(Beginning of Records shown)

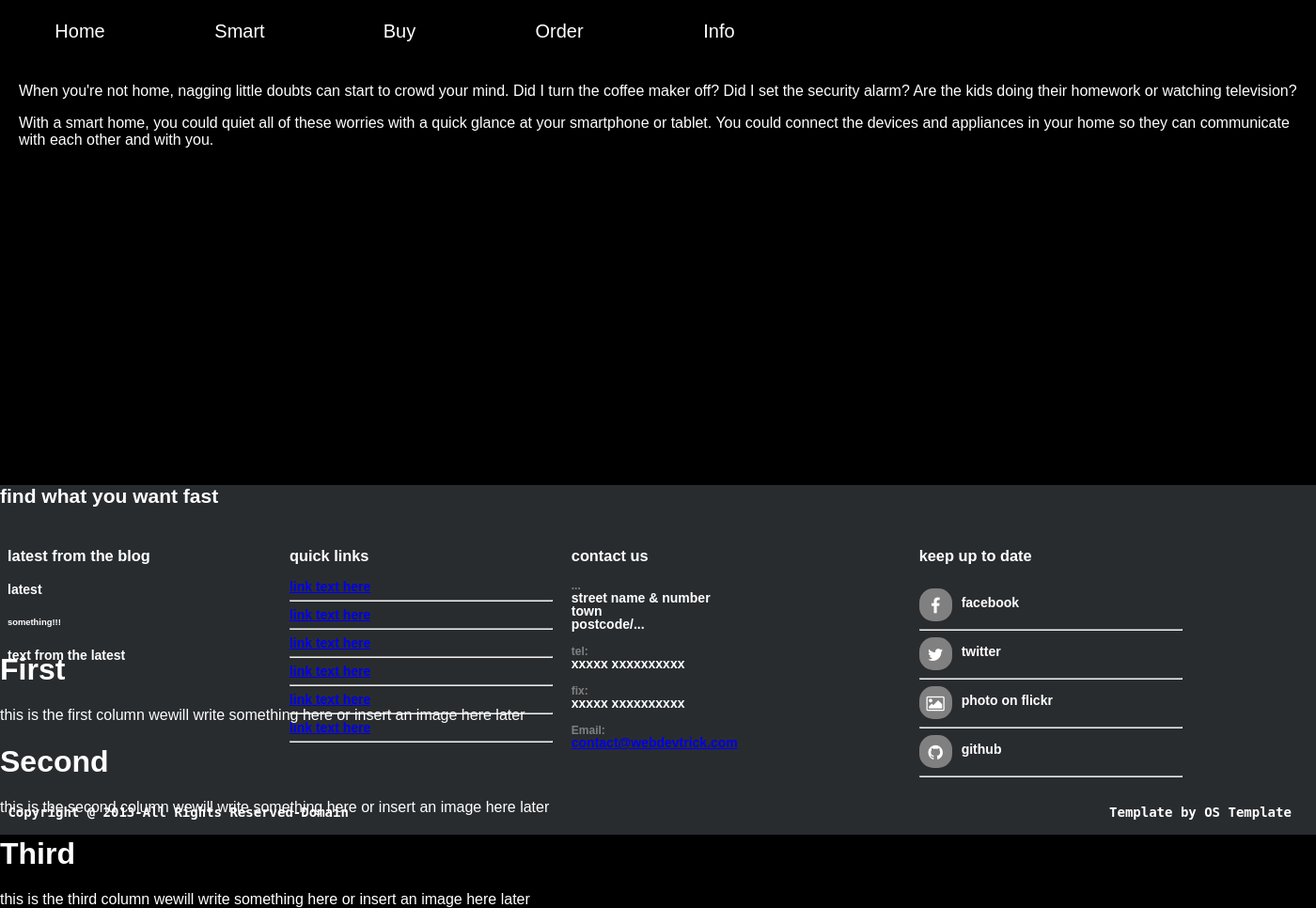
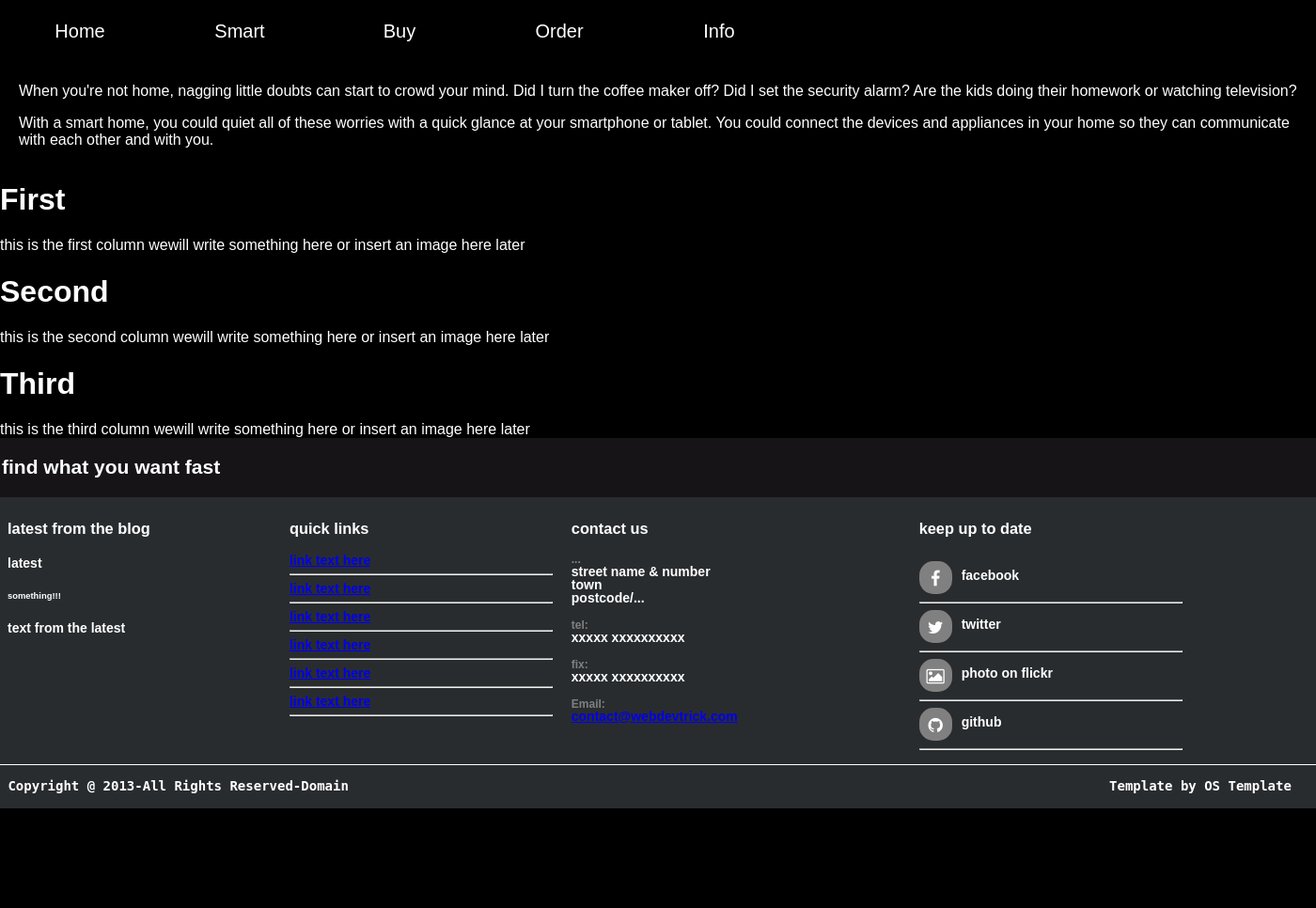
Before and after one commit to leonorasherifi/INT19_20_Gr26, a PHP site: page /home.html in a window 1400 px wide. Shown: the part 138-1104 px from the top of the page at 94% size. After the commit the page ends 998 px from the top, so only its background shows below. Run offline with PHP 8.4, Linux system fonts and the light colour scheme; some libraries are stand-ins or nearby versions.

Commit message:
Update style.css

```diff
--- a/style.css
+++ b/style.css
@@ -125,7 +125,7 @@ transform: translate(-50% 50%);
 	display: table;
 	box-sizing: border-box;
 	position: relative;
-	top:500px;
+
 }
 .row
 {
@@ -143,23 +143,28 @@ background-color: rgb(120, 120, 120);
 
 }
 .heading{
-
 	padding: 0;
 	width: 100%;
 }
 .head{
-		margin-top: 0;
-margin-left: 0;
+	margin-top: 0;
+	margin-left: 0;
 	background-color: blue;
 }
 
 .footer{
+
 	background-color: #292c2f;
 	box-sizing: border-box;
 	width: 100%;
 	text-align: left;
-	margin-top: 50px;
+	margin-top: bottom;
 	font: bold 14px sans-serif;
+}
+.footer #title{
+	color: white;
+	background-color: #161417;
+	padding: 2px;
 }
 
 .footer .footer-1,
@@ -246,4 +251,8 @@ margin-left: 0;
 .footer .footer-icons i{
 padding-top: 10px;
 }
+.footer .copyright{
+	border-top:1px solid white;
 }
+
+}
```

(End of Records shown)

* _What to work on_
Show all lines of the material in which the word "color" can be found.

* _Expected answer_
@@ -143,23 +143,28 @@ background-color: rgb(120, 120, 120);
 	background-color: blue;
 	background-color: #292c2f;
+	color: white;
+	background-color: #161417;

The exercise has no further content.